Elizabeth Petrun /
Washington’s latest over-used phrase—“rethinking the defense budget”—has, for many policymakers, come to mean “what can we cut next?” On Tuesday, the House Oversight and Government Reform Subcommittee on National Security and Foreign Affairs convened to identify solutions to tame the growing defense budget. The thinly veiled premise behind the hearing was to identify what the Administration can cut and which cuts politicians can get behind while trying to appear not to compromise national security.
Congress’s continual evaluation of government spending is vital; it can help identify efficiencies as well as waste, and reprioritize programs to reflect changing needs. Unfortunately, this hearing was less about an objective and accurate assessment of what is required to defend the nation and more about justifying defense cuts already in the cross hairs of a task force established by the committee. The recently released report Debt, Deficits, & Defense: A Way Forward by the Sustainable Defense Task Force was central to the discussion. It outlines measures that, if implemented, would cut up to $960 billion from the Pentagon’s budget between fiscal years 2011 and 2020.
The Task Force recommended reducing all major defense programs, from conventional force structure to command, support, and even infrastructure expenditures. But enacting such recommendations would have dramatic implications for U.S. military superiority, consequences hardly discussed.
The Air Force needs increased funding to modernize its aging inventory of planes, many of which will need to be retired in upcoming years. Recently, Air Force and Navy officials gave Congress a bleak assessment of modernization plans, warning that the military could be 900 fighter jets short of what it will need when 2020 rolls around. This shortfall in fighters is one example of already diminishing resources applied to ever expanding global missions for the military that could have major consequences.

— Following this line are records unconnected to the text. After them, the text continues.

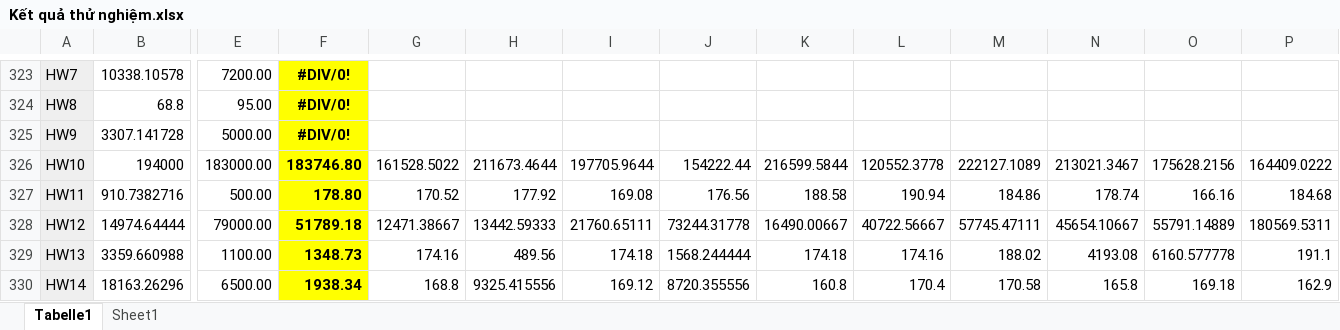
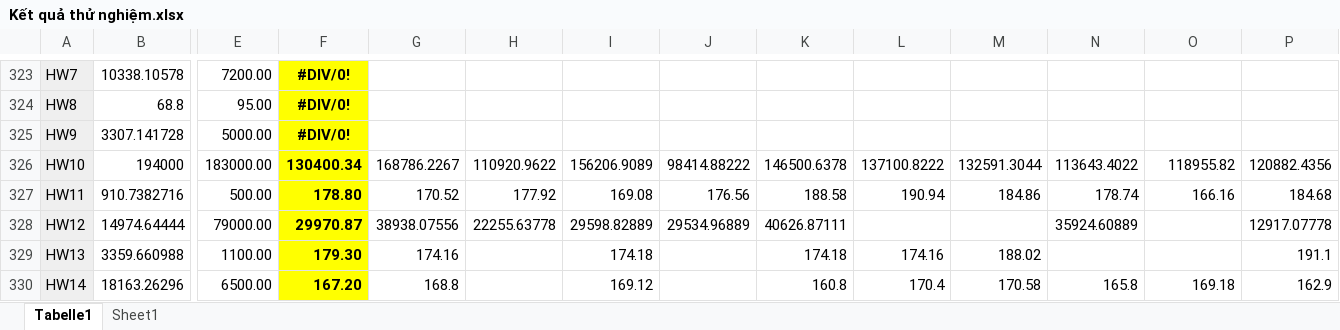
Before and after one commit to tranphuc15122004/New_DPDP, an Excel workbook: Kết quả thử nghiệm.xlsx, sheet Tabelle1, drawn as a sheet; only a part is shown, gaps mark what is left out; values as stored, in another font and other column widths than the file's, no borders; the diff covers the shown part only; the diff names each change by its address in the sheet, - before the commit and + after, or states it on an @@ line.

```diff
--- a/Kết quả thử nghiệm.xlsx (sheet Tabelle1)
+++ b/Kết quả thử nghiệm.xlsx (sheet Tabelle1)
-F326: 183746.80
+F326: 130400.34
-G326: 161528.5022
+G326: 168786.2267
-H326: 211673.4644
+H326: 110920.9622
-I326: 197705.9644
+I326: 156206.9089
-J326: 154222.44
+J326: 98414.88222
-K326: 216599.5844
+K326: 146500.6378
-L326: 120552.3778
+L326: 137100.8222
-M326: 222127.1089
+M326: 132591.3044
-N326: 213021.3467
+N326: 113643.4022
-O326: 175628.2156
+O326: 118955.82
-P326: 164409.0222
+P326: 120882.4356
-F328: 51789.18
+F328: 29970.87
-G328: 12471.38667
+G328: 38938.07556
-H328: 13442.59333
+H328: 22255.63778
-I328: 21760.65111
+I328: 29598.82889
-J328: 73244.31778
+J328: 29534.96889
-K328: 16490.00667
+K328: 40626.87111
-L328: 40722.56667
+L328: (empty)
-M328: 57745.47111
+M328: (empty)
-N328: 45654.10667
+N328: 35924.60889
-O328: 55791.14889
+O328: (empty)
-P328: 180569.5311
+P328: 12917.07778
-F329: 1348.73
+F329: 179.30
-H329: 489.56
+H329: (empty)
-J329: 1568.244444
+J329: (empty)
-N329: 4193.08
+N329: (empty)
-O329: 6160.577778
+O329: (empty)
-F330: 1938.34
+F330: 167.20
-H330: 9325.415556
+H330: (empty)
-J330: 8720.355556
+J330: (empty)
```
Also changed, not shown: 4 added rows, 4 removed rows, 184 edited cells and cell formats elsewhere in this sheet, 12 other files.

As proposed by Subcommittee witnesses, policymakers could reduce missions as a solution. However, current obligations in Iraq and Afghanistan must be fulfilled because they are vital national security interests. Not to mention what must come first is the decision to reduce missions and foreign policy commitments around the world. Only then can equipment and other items be considered for cuts in defense. In this case, some in Congress are trying to put the cart before the horse. With other federal priorities, this may be acceptable. But when it comes to the nation’s defense and providing the right tools for those in uniform, this approach is downright dangerous.

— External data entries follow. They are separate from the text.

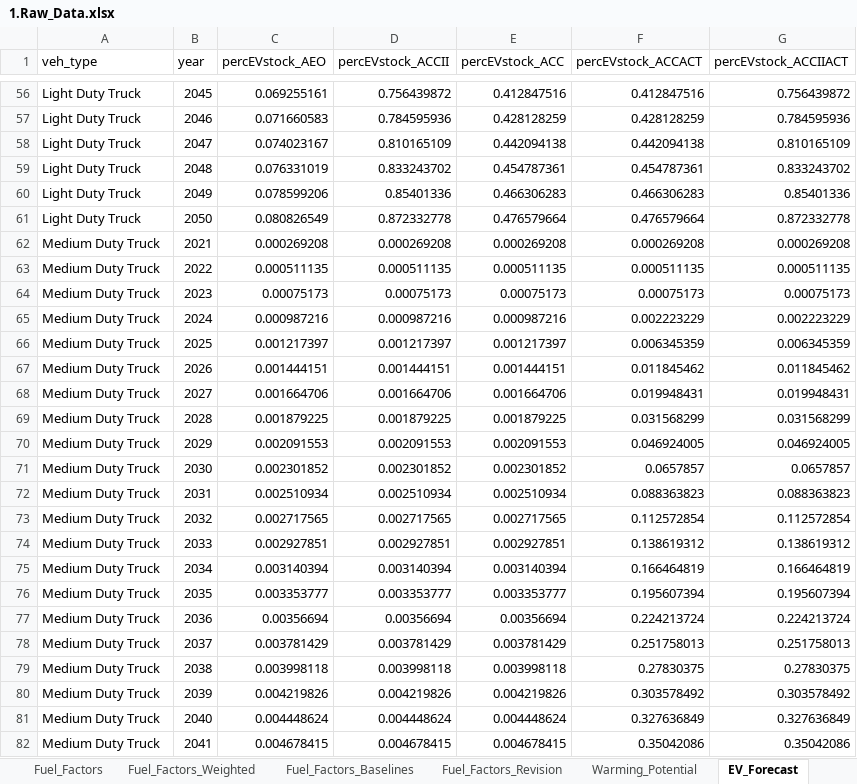
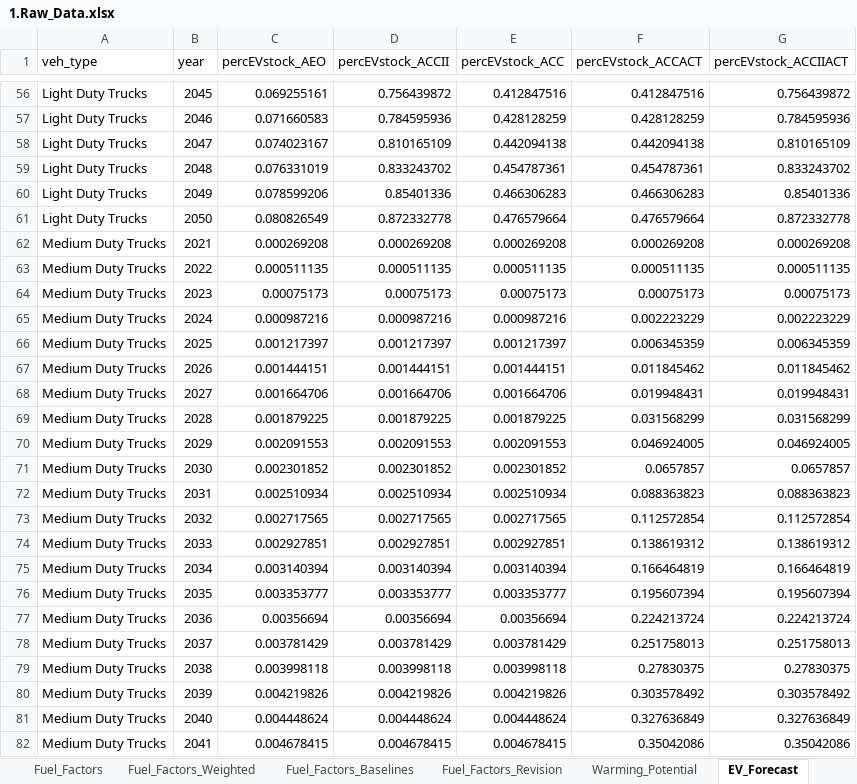
Before and after one commit to camsys/TEACART, an Excel workbook: data/1.Raw_Data.xlsx, sheet EV_Forecast, drawn as a sheet; only a part is shown, gaps mark what is left out; values as stored, in another font and other column widths than the file's, no borders; table styles not drawn; the diff covers the shown part only; the diff names each change by its address in the sheet, - before the commit and + after, or states it on an @@ line.

```diff
--- a/data/1.Raw_Data.xlsx (sheet EV_Forecast)
+++ b/data/1.Raw_Data.xlsx (sheet EV_Forecast)
-A56:A61 (veh_type): Light Duty Truck
+A56:A61 (veh_type): Light Duty Trucks
-A62:A82 (veh_type): Medium Duty Truck
+A62:A82 (veh_type): Medium Duty Trucks
```
Also changed, not shown: 93 edited cells elsewhere in this sheet, 1 other file.
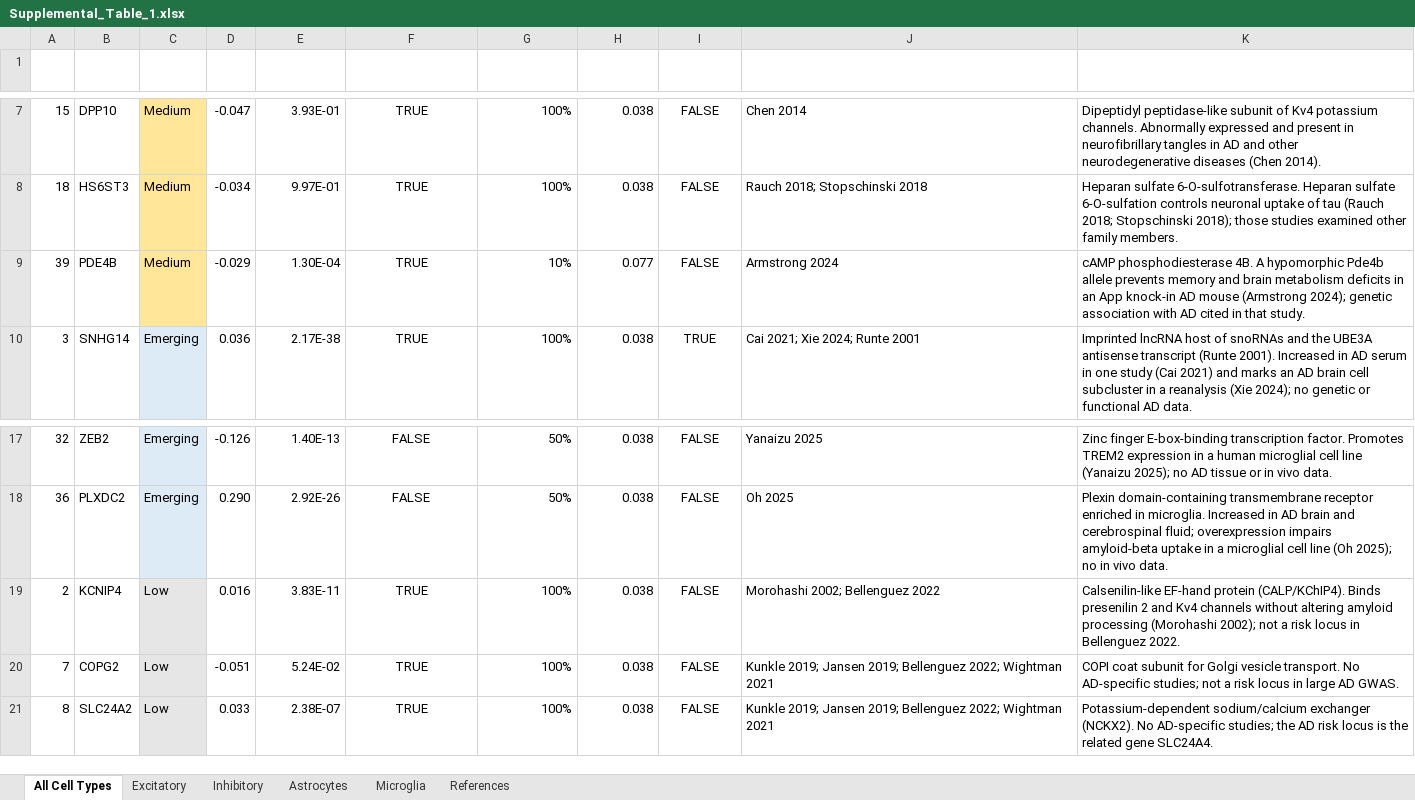
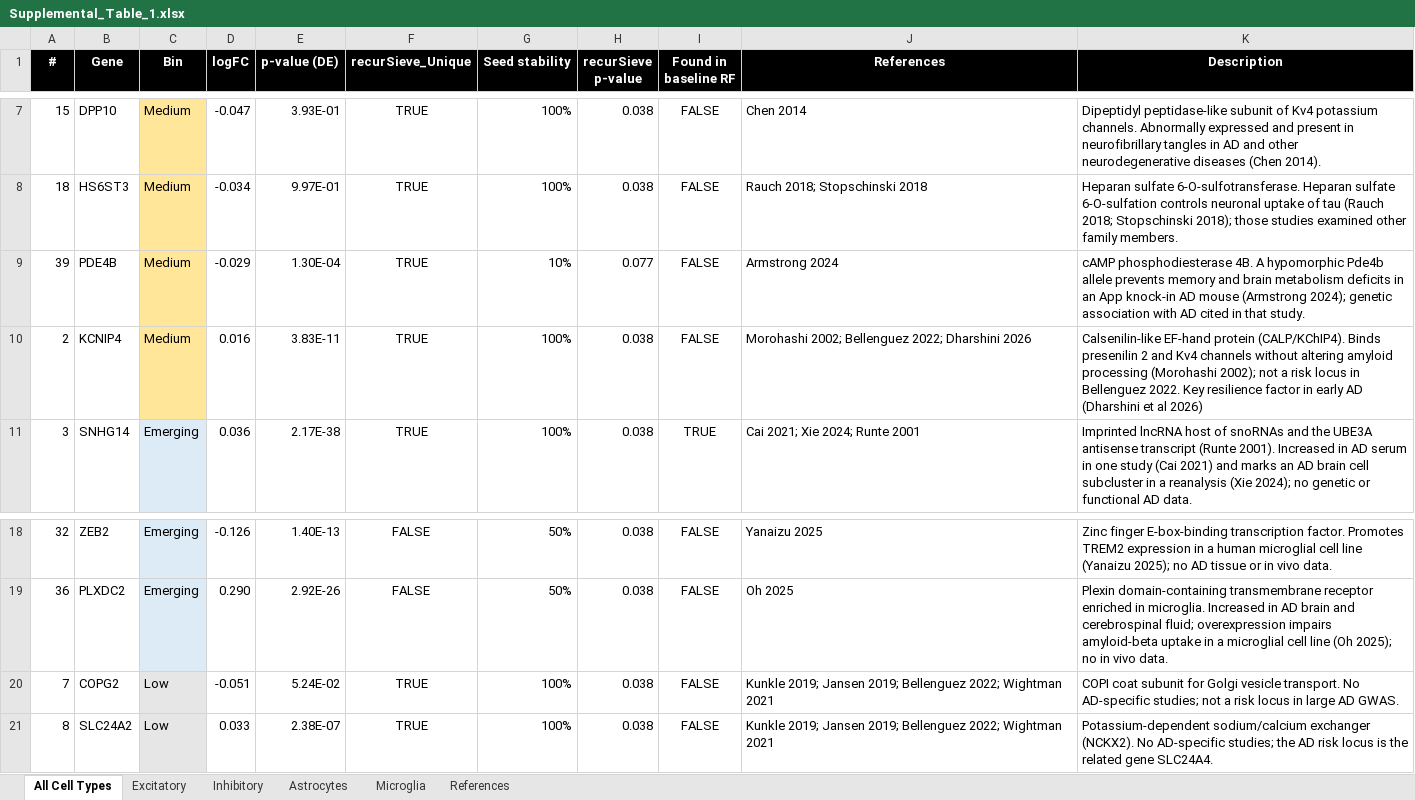
Before and after one commit to ArpiarSaundersLab/RecurSieve, an Excel workbook: manuscript/robustness/Supplemental_Table_1.xlsx, sheet All Cell Types, drawn as a sheet; only a part is shown, gaps mark what is left out; values as stored, in another font and other column widths than the file's, no borders; charts and pictures not drawn; removed rows and columns are numbered as before the commit, all else as after; the diff names each change by its address in the sheet, - before the commit and + after, or states it on an @@ line.

Commit message:
license and supp table added

```diff
--- a/manuscript/robustness/Supplemental_Table_1.xlsx (sheet All Cell Types)
+++ b/manuscript/robustness/Supplemental_Table_1.xlsx (sheet All Cell Types)
-A1:K1 fill: none
+A1:K1 fill: #000000
+row 10: 2 | KCNIP4 | Medium | 0.016 | 3.83E-11 | TRUE | 100% | 0.038 | FALSE | Morohashi 2002; Bellenguez 2022; Dharshini 2026 | Calsenilin-like EF-hand protein (CALP/KChIP4). Binds presenilin 2 and Kv4 channels without altering amyloid processing (Morohashi 2002); not a risk locus in Bellenguez 2022. Key resilience factor in early AD (Dharshini et al 2026)
-row 19: 2 | KCNIP4 | Low | 0.016 | 3.83E-11 | TRUE | 100% | 0.038 | FALSE | Morohashi 2002; Bellenguez 2022 | Calsenilin-like EF-hand protein (CALP/KChIP4). Binds presenilin 2 and Kv4 channels without altering amyloid processing (Morohashi 2002); not a risk locus in Bellenguez 2022.
```
Also changed, not shown: sheet References, formulas that keep their value, charts or pictures, 1 other file.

Everyone is looking for a quick fix as U.S. debt continues to rise. However, reducing the defense budget will have a marginal long-term effect on the national debt. If Congressman Frank’s Task Force was serious about reducing the debt and deficit, it would instead look to the real culprit: out of control entitlement spending.